Current Foster Parents

Below are links to forms and materials you may need as a Children’s Bureau foster parent. Many of these are referenced in the Foster Parent Handbook that you received when you began the licensing process. Please let us know if you need a form that you do not see listed here.

Annual Review Forms for Foster Parents
Application Renewal for Foster Parents
Medical Forms for Children in Placement
Training for Foster Parents
Independent Living Services Forms
Other Forms
Clothing Standards Inventory Respite Information Sheet Direct Deposit Enrollment Form (For use when a foster parent needs to change their banking information for direct deposit of per diem payments)

We know that even current foster parents have questions, so we’ve compiled a list of the most common questions we receive from our current foster parents.

I’m licensed, but haven’t gotten a call for a placement yet. Is something wrong with my license?
Most likely, it means that the preferences you have given (age range, gender, race, behaviors) for the kind of child you would like to take in don’t match the referrals for the children needing placed. You can always check with the Assistant Director, who oversees placements, if you have questions or want to update your preferences.
I accepted a placement, but they were placed elsewhere. Is this common?
Yes, it can be. Typically, when DCS needs to place a child in a foster home, they explore multiple options simultaneously, including the child’s family members.  Multiple workers may be reaching out to families at the same time. When a match is found, the focus changes to helping get the child settled into their placement. Unfortunately, we may not be immediately notified that a foster home has already been found. DCS may also change course after committing a child to your home, if an appropriate biological family member is found and approved.
Who should I expect to be on my foster child’s team?
There may be a lot of people on your child’s team, from a DCS family case manager (FCM) to a court-appointed special advocate (CASA) to therapists or other supports.
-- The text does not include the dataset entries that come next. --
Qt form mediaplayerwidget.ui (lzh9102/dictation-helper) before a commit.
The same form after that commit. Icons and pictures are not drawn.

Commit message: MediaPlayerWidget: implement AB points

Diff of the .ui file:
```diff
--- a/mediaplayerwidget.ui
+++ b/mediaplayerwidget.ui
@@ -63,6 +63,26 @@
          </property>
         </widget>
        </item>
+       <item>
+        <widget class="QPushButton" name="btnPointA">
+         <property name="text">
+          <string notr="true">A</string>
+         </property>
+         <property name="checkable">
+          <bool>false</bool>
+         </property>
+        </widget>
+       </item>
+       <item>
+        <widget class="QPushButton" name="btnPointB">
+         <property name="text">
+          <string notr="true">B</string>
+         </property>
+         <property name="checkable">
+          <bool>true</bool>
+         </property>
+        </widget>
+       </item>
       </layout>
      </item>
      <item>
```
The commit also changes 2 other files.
Your child will also have a Children’s Bureau Foster Care Case Manager assigned to them.
How do I know what services my foster child qualifies for?
When a child is placed in foster care, the DCS family case manager will complete an assessment that helps determine the child's level of needs and services, as well as what community mental health services they might qualify for. Your Children’s Bureau FCCM will also help identify what services might be needed through the intake process and ongoing assessment. All foster parents who work outside the home qualify for CCDF, although there is an application process and can be a waitlist. Other services are available, such as free and reduced school lunches or school fees, WIC, and free or discounted cost for memberships, camps, and activities in your community.
Do I need to attend court or plan for my foster child to attend?
Your foster child will have a review hearing with the court every 90 days. The assigned FCCM will attend the hearings to monitor progress towards permanency. Many times foster parents are also invited, although you are not required to attend. It is required that children over the age of 14 are informed of the hearings and have the opportunity to attend whenever possible.
I have forgotten how to complete the medication log. Do you have an example?
You can find an explanation of how to complete the MARs in the Foster Parent Handbook (section 13). We know there’s a lot of paperwork when you’re a foster parent, and sometimes you need a refresher – the Foster Parent Handbook is always a good place to start.
Can you remind me about reimbursement for holiday and birthday gifts?
Of course! There is an entire section on holiday and birthday gift reimbursement in the Foster Parent Handbook (section 22).
Am I allowed to get my foster child's hair cut?
If your child has a plan of reunification, drastic shortening of hair length or styles that require harsh chemicals (such as perms and straighteners) require consent of the parents or DCS.  Hair may grow longer naturally and hair styling may occur without permission, as long as the hair is nicely maintained.  However, biological parents have the right to ask for hair to be cut. Please note: Baby’s first haircut can be a significant and emotional event for some families. Please get permission from the biological parents for the first haircut. If a child has been freed for adoption, DCS generally allows the pre-adoptive family to make decisions about hair length and style.
Can our foster child travel with us on vacations?
You can take your foster children on family vacations or trips as long as you have obtained permission from the DCS county office. However, there may be reasons that your foster child cannot accompany you, such as travel restrictions or important appointments.  It is important to allow plenty of time to obtain the correct permissions, especially if the child will require a passport for travel.
When should I expect my first maintenance payment?
Per diem is provided to foster parents the month following the service provided.  For example, you would be paid in July for each night the child spent with you in June. Typically, payments are dispersed no later than the 8th of the month. The maintenance payment timing is further detailed in (you guessed it) the Foster Parent Handbook (section 14).
I have a school-aged placement, and I don’t know how to enroll them in school.
Your FCM will be able to assist you with this process and it is usually fairly painless. You will need a copy of the child’s placement letter to get started (this is typically given to you by the DCS FCM, but your Children’s Bureau FCCM can also provide it). Most school districts are familiar with registering foster children and often times, the school can contact the child’s previous school to transfer everything they need.
I'm not sure how I feel about vaccinations. Does this impact my ability to accept foster placements?
All mandatory vaccines are required in order to obtain a foster parent license. Voluntary vaccinations, such as flu, hepatitis, shingles, HPV, etc., are not required for foster families. All foster children are required to have or catch up on and remain current on all mandatory vaccines. Unless otherwise recommended by a physician, foster children must also receive seasonal flu and HPV vaccinations.
My spouse and I decided to separate. Will our foster child have to move to a new foster home?
We're always sorry to hear when one of our families experiences a difficult personal loss.  In this situation, the first thing to do is notify our licensing department, so we can make the required adjustments to your license. If you currently have foster children in your home, please notify your Children’s Bureau FCCM to discuss planning for the child.  If possible, it’s generally preferred the child remain in your care.